Green Agenda editor Clare Ozich participated in a discussion on social justice and populism at a Conversation Salon organised and moderated by Muslim feminist and social justice advocate and entrepreneur Hana Assafiri.

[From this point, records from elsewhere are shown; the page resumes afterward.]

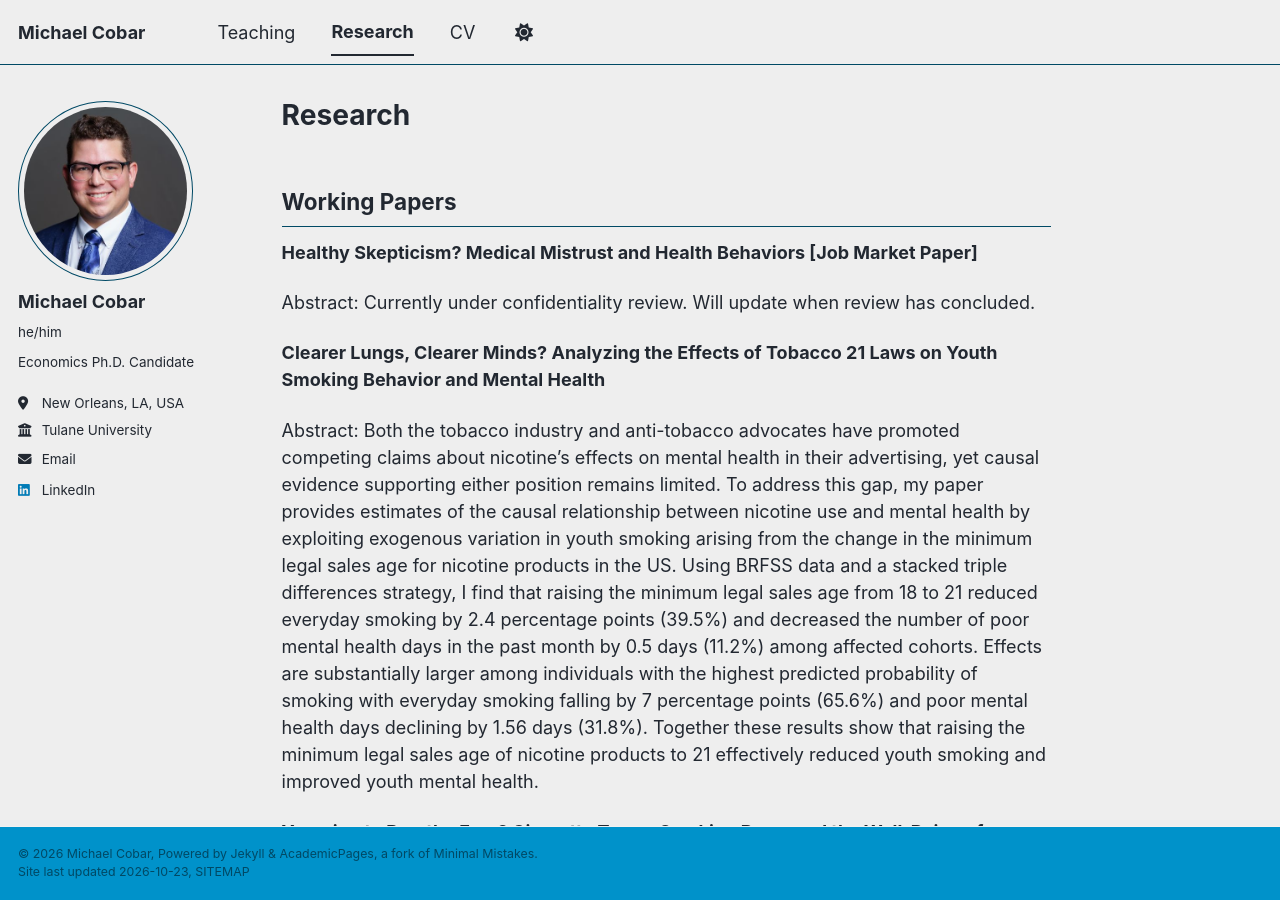
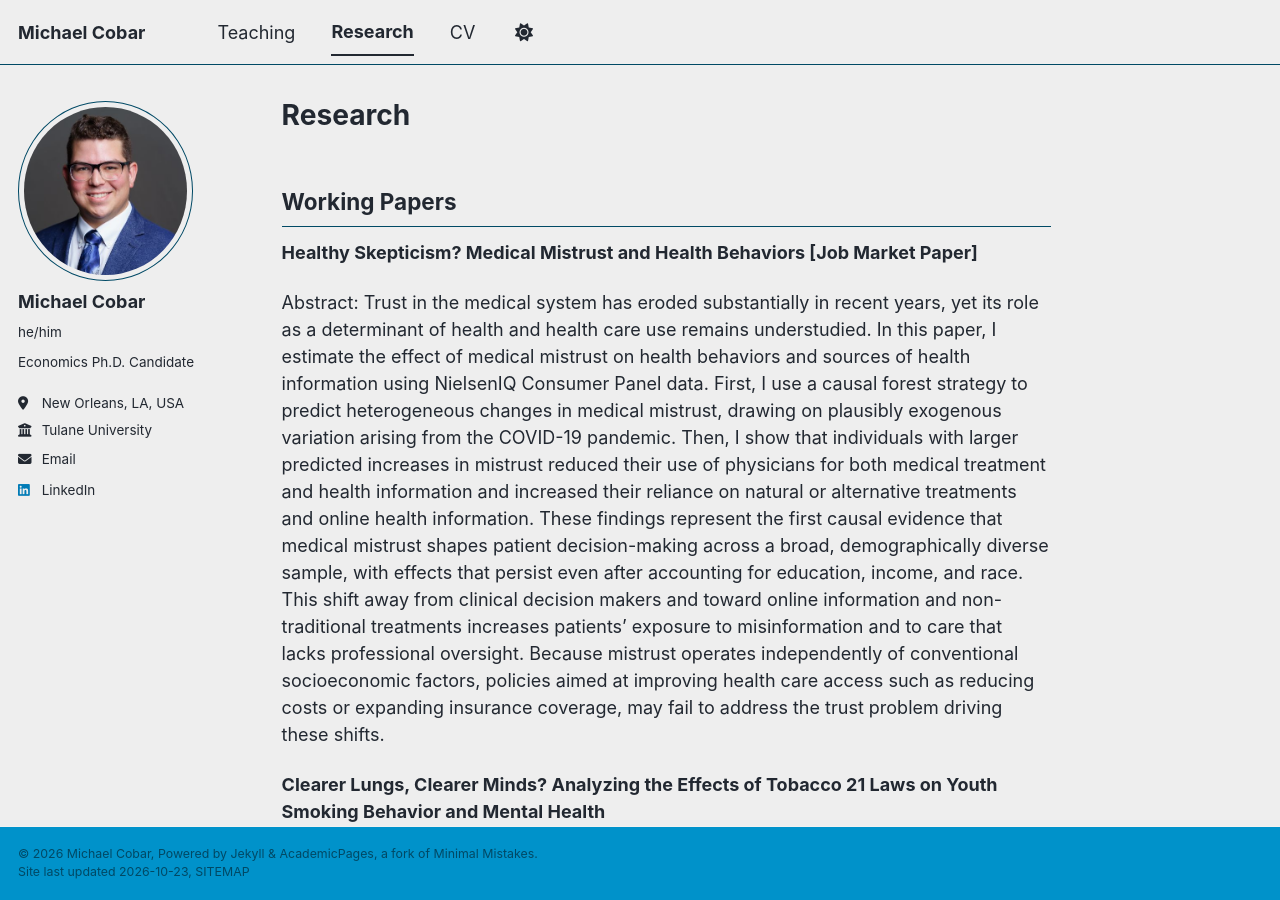
Before and after one commit to MichaelECobar/michaelecobar.github.io, a Jekyll site: the page built from _pages/research.md, in a window 1280 px wide and 900 px high. Built offline with Jekyll 4.4.1, drawn with Linux system fonts in a browser that asks for light colours; a style sheet for code colours, icons or effects is not loaded.

Commit message:
Revise abstract for medical mistrust research paper
Updated the abstract for the job market paper on medical mistrust and health behaviors, providing detailed findings and implications.

```diff
--- a/_pages/research.md
+++ b/_pages/research.md
@@ -6,7 +6,7 @@ author_profile: true
 ## Working Papers
 **Healthy Skepticism? Medical Mistrust and Health Behaviors [Job Market Paper]**
 
-Abstract: Currently under confidentiality review. Will update when review has concluded.
+Abstract: Trust in the medical system has eroded substantially in recent years, yet its role as a determinant of health and health care use remains understudied. In this paper, I estimate the effect of medical mistrust on health behaviors and sources of health information using NielsenIQ Consumer Panel data. First, I use a causal forest strategy to predict heterogeneous changes in medical mistrust, drawing on plausibly exogenous variation arising from the COVID-19 pandemic. Then, I show that individuals with larger predicted increases in mistrust reduced their use of physicians for both medical treatment and health information and increased their reliance on natural or alternative treatments and online health information. These findings represent the first causal evidence that medical mistrust shapes patient decision-making across a broad, demographically diverse sample, with effects that persist even after accounting for education, income, and race. This shift away from clinical decision makers and toward online information and non-traditional treatments increases patients’ exposure to misinformation and to care that lacks professional oversight. Because mistrust operates independently of conventional socioeconomic factors, policies aimed at improving health care access such as reducing costs or expanding insurance coverage, may fail to address the trust problem driving these shifts.
 
 **Clearer Lungs, Clearer Minds? Analyzing the Effects of Tobacco 21 Laws on Youth Smoking Behavior and Mental Health**
 
```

Below is an edited transcript of Clare’s remarks and Hana’s response. The conversation was an excellent example of plurality and building on ideas to establish a contemporary and relevant inclusive discourse. Continue reading →